Boulder City, Colorado — Amerityre, which makes polyurethane tyres for industrial applications, experienced a rise in sales of 14% to $926,000 for the first-quarter of 2017, and incurred a $19,000 expense when it abandoned a CRM system in the quarter.
The company saw gross profit fall 2% to $274,000 in the first quarter of 2017 compared with the first quarter of 2016, when it recorded $281,000 gross profit.
Amerityre said that during the fiscal year 2017 it had seen increased demand for our golf cart in baggage car tyres. ‘We expect this can trend to continue in the future,’ it said. ‘In general, sales internationally over the past year have been adversely affected by the strong US dollar.’
In its industrial tyre segment, the company said that the ‘slow acceptance’ of its forklift tyres in the marketplace continued, and there is also limited interest in its scissor lift to tyres as OEMs have not approved the use of tyre as a replacement for the current offering.
In agricultural tyres, sales continue to be hit by low farm commodity prices and projections suggest that this may continue to be weak for the course of the year, Amerityre said.
The company says it has limited resources, and tyre projects that need additional significant development have been halted. However, it will ‘selectively invest important opportunities that fit in our current budget’. Focus will be on in-house polyurethane formulations for specific tyre applications.

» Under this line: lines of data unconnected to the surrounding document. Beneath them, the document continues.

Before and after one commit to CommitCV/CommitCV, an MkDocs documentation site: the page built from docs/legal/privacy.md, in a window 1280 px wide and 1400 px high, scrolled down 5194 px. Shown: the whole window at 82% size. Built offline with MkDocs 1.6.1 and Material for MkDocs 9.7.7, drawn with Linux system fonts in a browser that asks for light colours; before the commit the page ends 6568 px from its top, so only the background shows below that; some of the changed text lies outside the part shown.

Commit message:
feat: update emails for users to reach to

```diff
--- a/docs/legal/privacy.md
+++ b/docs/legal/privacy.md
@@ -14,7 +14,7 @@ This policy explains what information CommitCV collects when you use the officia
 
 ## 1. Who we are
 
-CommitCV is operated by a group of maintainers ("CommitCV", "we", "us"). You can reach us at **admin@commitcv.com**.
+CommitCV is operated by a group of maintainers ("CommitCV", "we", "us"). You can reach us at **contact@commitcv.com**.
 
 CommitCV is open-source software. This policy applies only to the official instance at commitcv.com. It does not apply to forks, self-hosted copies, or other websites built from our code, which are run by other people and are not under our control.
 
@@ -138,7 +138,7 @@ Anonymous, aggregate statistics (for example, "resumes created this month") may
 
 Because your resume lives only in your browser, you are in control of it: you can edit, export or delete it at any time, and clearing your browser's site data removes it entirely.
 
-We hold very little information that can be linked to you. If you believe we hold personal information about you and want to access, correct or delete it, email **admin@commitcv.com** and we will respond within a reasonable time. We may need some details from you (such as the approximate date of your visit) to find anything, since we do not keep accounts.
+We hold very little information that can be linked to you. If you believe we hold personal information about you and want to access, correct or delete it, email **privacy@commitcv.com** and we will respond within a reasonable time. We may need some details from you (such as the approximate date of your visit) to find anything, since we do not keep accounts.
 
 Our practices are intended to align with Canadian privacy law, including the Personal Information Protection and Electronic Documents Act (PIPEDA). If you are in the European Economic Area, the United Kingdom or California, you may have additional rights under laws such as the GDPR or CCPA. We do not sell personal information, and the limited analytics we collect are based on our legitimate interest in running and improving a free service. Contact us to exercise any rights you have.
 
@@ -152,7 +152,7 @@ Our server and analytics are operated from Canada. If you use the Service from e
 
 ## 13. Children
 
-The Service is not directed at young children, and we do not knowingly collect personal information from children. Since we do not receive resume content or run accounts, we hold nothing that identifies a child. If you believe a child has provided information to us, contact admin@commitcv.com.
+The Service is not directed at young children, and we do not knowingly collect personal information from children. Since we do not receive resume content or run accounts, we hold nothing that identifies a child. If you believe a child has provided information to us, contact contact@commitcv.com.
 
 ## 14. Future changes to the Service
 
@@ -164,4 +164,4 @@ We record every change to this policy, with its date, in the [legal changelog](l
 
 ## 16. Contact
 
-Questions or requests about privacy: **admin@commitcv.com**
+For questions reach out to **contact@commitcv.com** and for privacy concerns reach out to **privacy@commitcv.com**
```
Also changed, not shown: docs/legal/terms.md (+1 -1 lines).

Amerityre said there had been a 75% increase in golf carts and baggage cart tyre sales, as well as an 11% increase in mobility tyre sales in the first quarter of 2017 compared with 2016.
It added that costs in the quarter increased because of higher raw material prices, as well as impacts from Hurricane Irma.
The company said that expenses increased to $18,728 in the first quarter of 2017 compare two $3,132 for the same period in 2016 because of a failed CRM implementation. Interest expenses also increased as a result of bank debt.
Amerityre says that its principal source of liquidity is cash payments from customers, and that it has no significant revolving credit arrangements. Historically, ‘our expenses have exceeded our sales, resulting in operating losses,’ it added.
The company has remedied this by offering shares the sale and placement of short term debt. However, Amerityre does not believe that this would be good value, and said it has ‘notified our preferred shareholder that we are suspending future payments of their preferred crash dividends payments so that the company can increase its working capital levels’.